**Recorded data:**
======

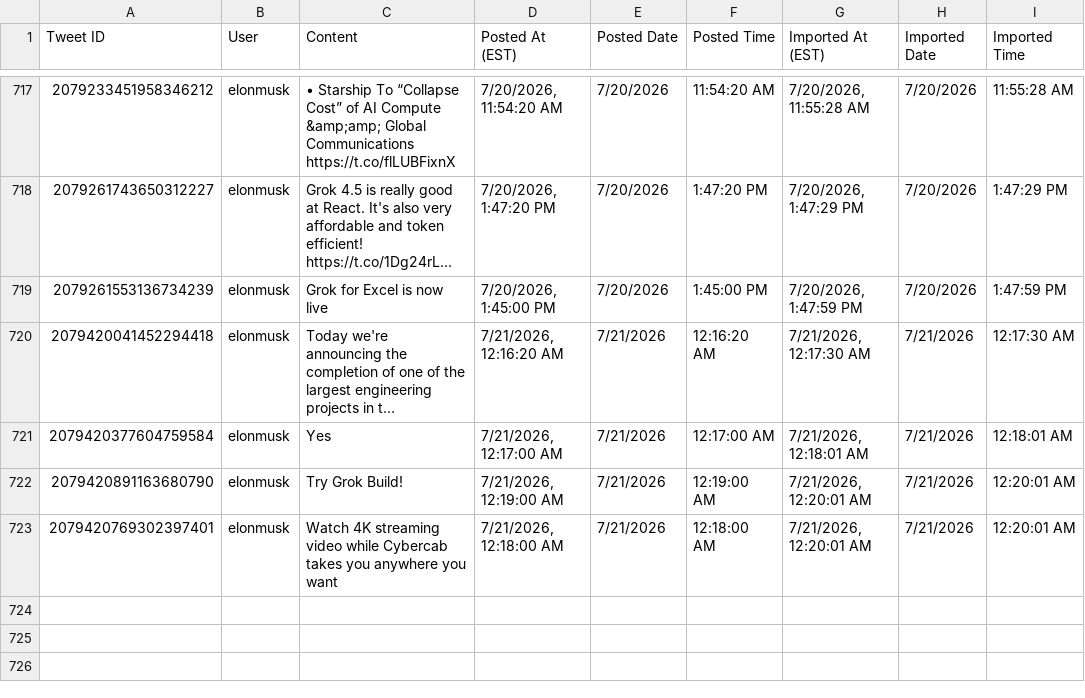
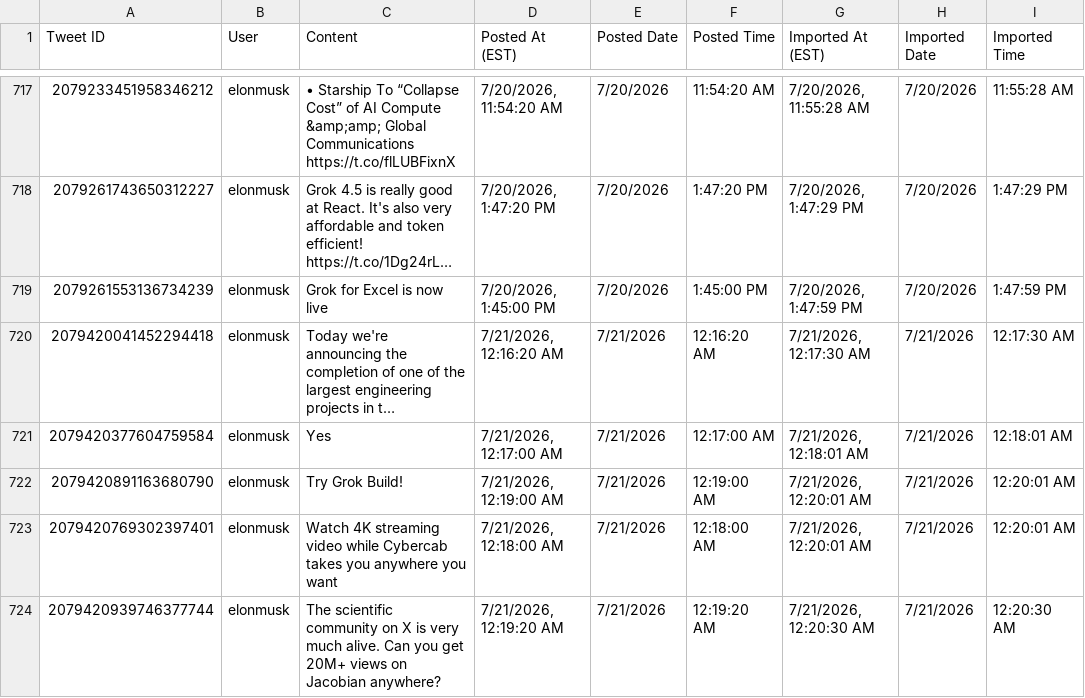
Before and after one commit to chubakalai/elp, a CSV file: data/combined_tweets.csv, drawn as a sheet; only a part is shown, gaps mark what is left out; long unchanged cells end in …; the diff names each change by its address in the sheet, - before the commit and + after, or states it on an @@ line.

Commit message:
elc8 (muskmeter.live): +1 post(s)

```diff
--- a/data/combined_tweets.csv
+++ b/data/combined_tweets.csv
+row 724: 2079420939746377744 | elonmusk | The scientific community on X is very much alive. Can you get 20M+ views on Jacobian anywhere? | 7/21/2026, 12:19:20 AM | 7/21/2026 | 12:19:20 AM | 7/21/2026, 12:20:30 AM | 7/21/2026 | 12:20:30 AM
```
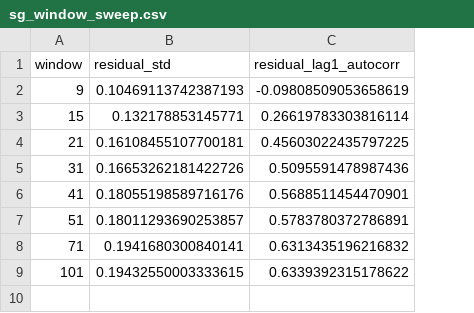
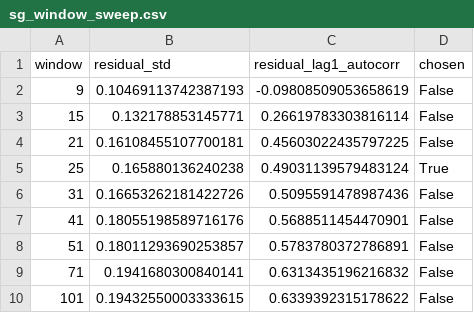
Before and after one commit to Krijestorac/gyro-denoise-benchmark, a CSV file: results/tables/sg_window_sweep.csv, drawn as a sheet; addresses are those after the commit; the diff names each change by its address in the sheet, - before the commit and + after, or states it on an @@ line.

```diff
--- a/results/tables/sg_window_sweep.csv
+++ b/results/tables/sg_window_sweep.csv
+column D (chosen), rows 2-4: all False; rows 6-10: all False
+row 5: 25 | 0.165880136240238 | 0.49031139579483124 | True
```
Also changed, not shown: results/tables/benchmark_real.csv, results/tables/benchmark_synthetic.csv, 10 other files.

======

**Aim of the task:** Exactly as they appear above, write out all the entries, without pictures.

**Answer box:**
Before and after one commit to chubakalai/elp, a CSV file: data/combined_tweets.csv, drawn as a sheet; only a part is shown, gaps mark what is left out; long unchanged cells end in …; the diff names each change by its address in the sheet, - before the commit and + after, or states it on an @@ line.

Commit message:
elc8 (muskmeter.live): +1 post(s)

```diff
--- a/data/combined_tweets.csv
+++ b/data/combined_tweets.csv
+row 724: 2079420939746377744 | elonmusk | The scientific community on X is very much alive. Can you get 20M+ views on Jacobian anywhere? | 7/21/2026, 12:19:20 AM | 7/21/2026 | 12:19:20 AM | 7/21/2026, 12:20:30 AM | 7/21/2026 | 12:20:30 AM
```
Before and after one commit to Krijestorac/gyro-denoise-benchmark, a CSV file: results/tables/sg_window_sweep.csv, drawn as a sheet; addresses are those after the commit; the diff names each change by its address in the sheet, - before the commit and + after, or states it on an @@ line.

```diff
--- a/results/tables/sg_window_sweep.csv
+++ b/results/tables/sg_window_sweep.csv
+column D (chosen), rows 2-4: all False; rows 6-10: all False
+row 5: 25 | 0.165880136240238 | 0.49031139579483124 | True
```
Also changed, not shown: results/tables/benchmark_real.csv, results/tables/benchmark_synthetic.csv, 10 other files.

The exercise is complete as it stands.